Muranova and her colleagues have plenty of organizational experience – they have already opened three English schools in the oblast.
“This park is not the first dream we have realized, and we have also asked for financial assistance before,” Muranova said. “A while ago we dreamed of creating an unusual school that would give you the impression that you were in London. The financial assistance provided by international institutions, including the UN, enabled us to open three such schools.”
The organizers of the project also want to use the project to remind people that anyone can change things in their community.
“It’s important for us to encourage town residents to be open to other people and the world as a whole, and to teach them to appreciate and create beauty,” people from the project team said. “We also want other people to treat the environment with respect: we sort our rubbish and will teach visitors to do the same.”
Learn more about the project, and support it here.
Since 2015 about 650 enterprises have been created or developed throughout Ukraine within the UN Recovery and Peacebuilding Programme, mainly in Donetsk and Luhansk oblasts. As a result, around 3,300 new jobs have been created.
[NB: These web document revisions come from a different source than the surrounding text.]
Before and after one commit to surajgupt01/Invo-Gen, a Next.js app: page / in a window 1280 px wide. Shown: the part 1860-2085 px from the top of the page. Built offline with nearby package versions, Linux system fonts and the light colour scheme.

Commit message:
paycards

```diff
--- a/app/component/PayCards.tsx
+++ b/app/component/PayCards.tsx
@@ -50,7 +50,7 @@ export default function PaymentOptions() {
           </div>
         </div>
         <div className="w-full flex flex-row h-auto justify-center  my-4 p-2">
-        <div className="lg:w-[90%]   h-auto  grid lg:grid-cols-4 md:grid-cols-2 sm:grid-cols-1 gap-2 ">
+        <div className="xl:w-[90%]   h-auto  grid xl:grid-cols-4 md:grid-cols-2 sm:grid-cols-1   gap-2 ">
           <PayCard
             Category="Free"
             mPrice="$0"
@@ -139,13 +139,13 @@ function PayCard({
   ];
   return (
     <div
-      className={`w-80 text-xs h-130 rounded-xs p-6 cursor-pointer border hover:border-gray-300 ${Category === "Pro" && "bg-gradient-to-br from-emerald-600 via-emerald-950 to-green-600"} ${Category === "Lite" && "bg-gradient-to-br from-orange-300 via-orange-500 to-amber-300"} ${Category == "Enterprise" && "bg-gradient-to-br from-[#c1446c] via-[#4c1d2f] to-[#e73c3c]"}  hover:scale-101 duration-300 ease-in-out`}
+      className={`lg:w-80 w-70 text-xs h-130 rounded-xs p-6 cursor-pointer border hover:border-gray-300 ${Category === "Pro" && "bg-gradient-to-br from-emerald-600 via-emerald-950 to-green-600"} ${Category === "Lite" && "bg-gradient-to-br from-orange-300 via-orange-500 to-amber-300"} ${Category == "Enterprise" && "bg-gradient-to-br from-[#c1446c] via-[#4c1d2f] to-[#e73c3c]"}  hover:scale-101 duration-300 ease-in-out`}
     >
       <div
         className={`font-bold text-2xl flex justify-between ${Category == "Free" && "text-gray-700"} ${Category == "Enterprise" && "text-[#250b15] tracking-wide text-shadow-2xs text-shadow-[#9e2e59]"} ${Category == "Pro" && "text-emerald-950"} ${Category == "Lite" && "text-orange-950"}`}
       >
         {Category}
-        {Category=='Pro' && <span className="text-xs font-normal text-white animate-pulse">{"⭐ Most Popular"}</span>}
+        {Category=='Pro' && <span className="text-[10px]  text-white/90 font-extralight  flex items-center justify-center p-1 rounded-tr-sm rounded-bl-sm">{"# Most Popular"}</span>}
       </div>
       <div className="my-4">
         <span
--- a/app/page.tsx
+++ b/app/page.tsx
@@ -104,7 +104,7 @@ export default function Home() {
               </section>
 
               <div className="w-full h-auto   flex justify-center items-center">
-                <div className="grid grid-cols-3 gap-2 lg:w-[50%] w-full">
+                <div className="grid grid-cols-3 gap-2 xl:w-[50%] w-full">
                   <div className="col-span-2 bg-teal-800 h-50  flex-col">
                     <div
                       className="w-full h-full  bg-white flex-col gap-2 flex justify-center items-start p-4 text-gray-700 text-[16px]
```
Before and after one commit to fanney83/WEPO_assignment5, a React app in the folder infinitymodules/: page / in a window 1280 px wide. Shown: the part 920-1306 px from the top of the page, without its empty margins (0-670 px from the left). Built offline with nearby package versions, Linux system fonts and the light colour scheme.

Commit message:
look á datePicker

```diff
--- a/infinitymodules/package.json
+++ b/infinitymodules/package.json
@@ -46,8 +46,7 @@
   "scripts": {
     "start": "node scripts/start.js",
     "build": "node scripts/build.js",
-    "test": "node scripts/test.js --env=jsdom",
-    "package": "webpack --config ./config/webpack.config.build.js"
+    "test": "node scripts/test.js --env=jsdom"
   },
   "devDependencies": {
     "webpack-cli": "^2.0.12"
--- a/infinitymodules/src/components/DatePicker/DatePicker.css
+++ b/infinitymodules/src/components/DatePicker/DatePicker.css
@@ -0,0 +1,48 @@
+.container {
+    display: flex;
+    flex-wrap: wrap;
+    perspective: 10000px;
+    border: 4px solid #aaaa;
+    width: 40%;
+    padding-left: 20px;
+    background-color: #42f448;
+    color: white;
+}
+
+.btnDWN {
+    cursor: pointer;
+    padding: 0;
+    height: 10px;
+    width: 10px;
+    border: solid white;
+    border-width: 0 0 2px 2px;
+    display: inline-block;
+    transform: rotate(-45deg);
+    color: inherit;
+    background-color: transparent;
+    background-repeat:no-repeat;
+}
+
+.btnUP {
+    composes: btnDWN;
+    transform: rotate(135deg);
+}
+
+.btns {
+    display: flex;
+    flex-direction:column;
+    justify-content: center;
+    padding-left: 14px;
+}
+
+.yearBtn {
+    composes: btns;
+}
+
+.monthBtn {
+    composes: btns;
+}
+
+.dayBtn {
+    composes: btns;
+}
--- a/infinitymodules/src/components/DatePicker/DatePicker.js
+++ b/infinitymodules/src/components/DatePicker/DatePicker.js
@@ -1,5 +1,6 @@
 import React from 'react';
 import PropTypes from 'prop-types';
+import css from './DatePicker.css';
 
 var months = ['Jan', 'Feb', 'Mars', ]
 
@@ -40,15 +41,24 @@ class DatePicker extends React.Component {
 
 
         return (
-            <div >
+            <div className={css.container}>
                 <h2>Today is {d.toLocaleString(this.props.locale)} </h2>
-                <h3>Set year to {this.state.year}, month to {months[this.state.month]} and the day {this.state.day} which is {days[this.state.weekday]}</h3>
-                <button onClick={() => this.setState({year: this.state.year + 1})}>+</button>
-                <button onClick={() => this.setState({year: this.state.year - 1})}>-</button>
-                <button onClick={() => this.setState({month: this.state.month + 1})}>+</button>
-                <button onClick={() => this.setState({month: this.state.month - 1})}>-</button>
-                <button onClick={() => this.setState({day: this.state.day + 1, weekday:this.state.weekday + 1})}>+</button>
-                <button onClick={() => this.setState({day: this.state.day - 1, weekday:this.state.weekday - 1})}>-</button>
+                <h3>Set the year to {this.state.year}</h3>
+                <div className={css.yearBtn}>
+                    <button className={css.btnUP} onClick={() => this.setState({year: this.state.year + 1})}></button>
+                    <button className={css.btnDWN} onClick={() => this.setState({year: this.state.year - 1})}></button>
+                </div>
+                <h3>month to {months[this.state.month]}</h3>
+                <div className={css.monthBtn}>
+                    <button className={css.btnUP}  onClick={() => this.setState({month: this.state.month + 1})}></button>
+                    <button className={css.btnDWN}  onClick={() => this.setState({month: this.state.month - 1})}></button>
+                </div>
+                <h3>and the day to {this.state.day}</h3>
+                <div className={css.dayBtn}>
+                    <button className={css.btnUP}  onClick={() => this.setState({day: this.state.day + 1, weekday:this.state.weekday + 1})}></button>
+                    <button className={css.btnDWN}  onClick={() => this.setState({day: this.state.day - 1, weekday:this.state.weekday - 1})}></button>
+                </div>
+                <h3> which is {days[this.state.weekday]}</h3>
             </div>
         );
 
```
In addition, some 6,600 people were provided with support in the form of free training, consulting and support for exhibition activities.
The UN Recovery and Peacebuilding Programme is being implemented by four United Nations agencies: the United Nations Development Programme (UNDP), the UN Entity for Gender Equality and the Empowerment of Women (UN Women), the United Nations Population Fund (UNFPA) and the Food and Agriculture Organization of the United Nations (FAO). The Programme is supported by eleven international partners: the European Union, the European Investment Bank and the governments of Canada, Denmark, Japan, the Netherlands, Norway, Poland, Great Britain, Sweden and Switzerland.
Media inquiries: Yuliia Samus, UNDP Communications Specialist, firstname.lastname@example.org, +38 097 139 14 75